  • Amputee biomechanics
  • Assisted rising
  • Clinical movement analysis
  • Sit-to-stand events
  • Standing

ASJC Scopus subject areas

  • Human Factors and Ergonomics
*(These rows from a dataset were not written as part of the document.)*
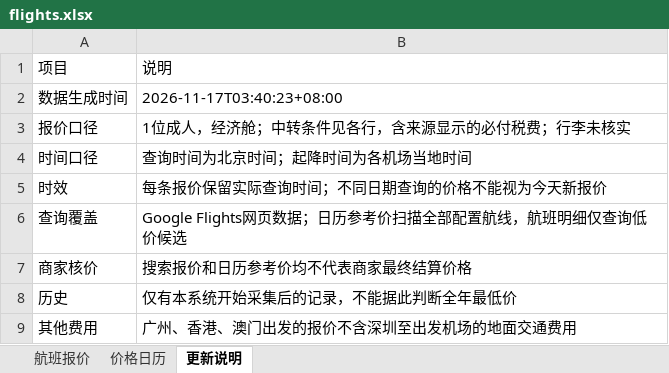
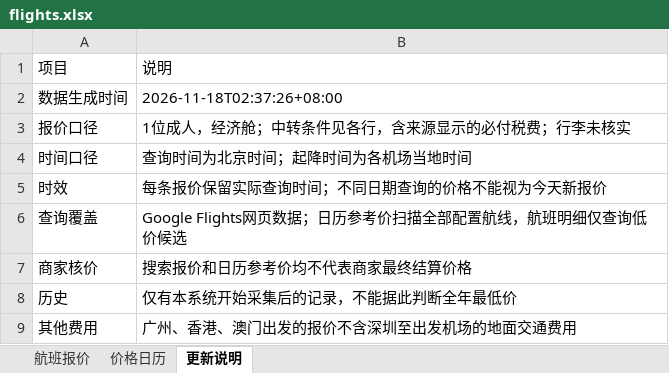
Before and after one commit to alfredzhenyu/flight-fares, an Excel workbook: flights.xlsx, sheet 更新说明, drawn as a sheet; values as stored, in another font and other column widths than the file's, no borders; the diff names each change by its address in the sheet, - before the commit and + after, or states it on an @@ line.

```diff
--- a/flights.xlsx (sheet 更新说明)
+++ b/flights.xlsx (sheet 更新说明)
-B2: 2026-11-17T03:40:23+08:00
+B2: 2026-11-18T02:37:26+08:00
```
Also changed, not shown: sheet 价格日历, sheet 航班报价, 1 other file.
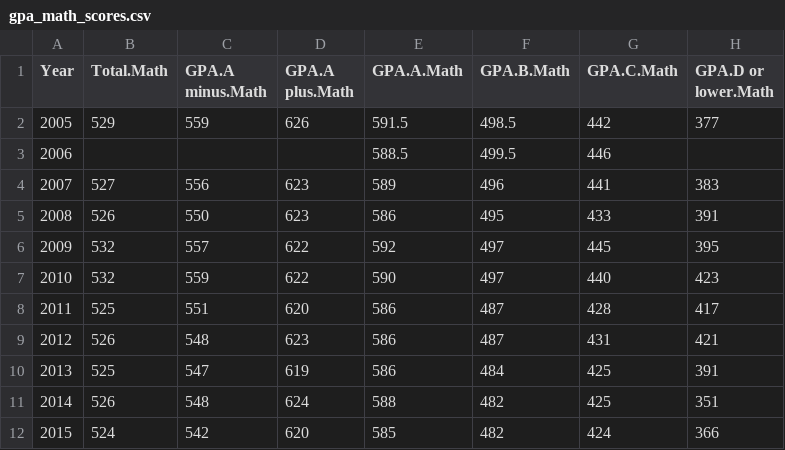
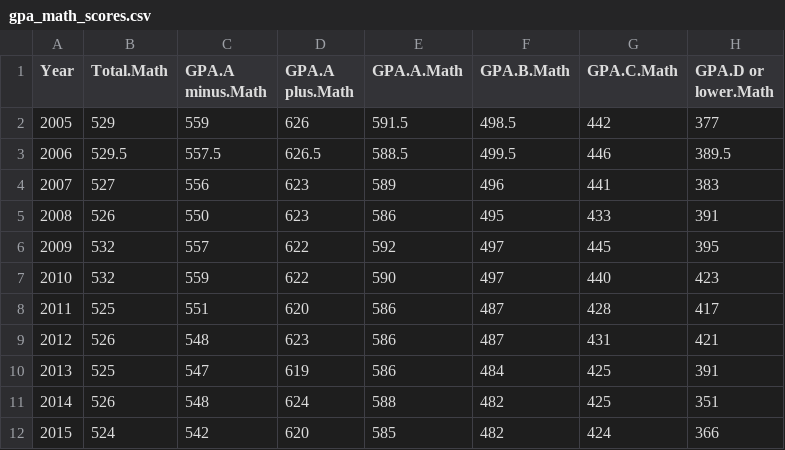
Before and after one commit to gracewainaina/InteractiveVisualization, a CSV file: data/gpa_math_scores.csv, drawn as a sheet; the diff names each change by its address in the sheet, - before the commit and + after, or states it on an @@ line.

Commit message:
Changes through testers, math, and verbal work now; only individual lines

```diff
--- a/data/gpa_math_scores.csv
+++ b/data/gpa_math_scores.csv
-B3 (Total.Math): (empty)
+B3 (Total.Math): 529.5
-C3 (GPA.A minus.Math): (empty)
+C3 (GPA.A minus.Math): 557.5
-D3 (GPA.A plus.Math): (empty)
+D3 (GPA.A plus.Math): 626.5
-H3 (GPA.D or lower.Math): (empty)
+H3 (GPA.D or lower.Math): 389.5
```
Also changed, not shown: data/gender_math_scores.csv, data/gender_verbal_scores.csv, 6 other files.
  • Physical Therapy, Sports Therapy and Rehabilitation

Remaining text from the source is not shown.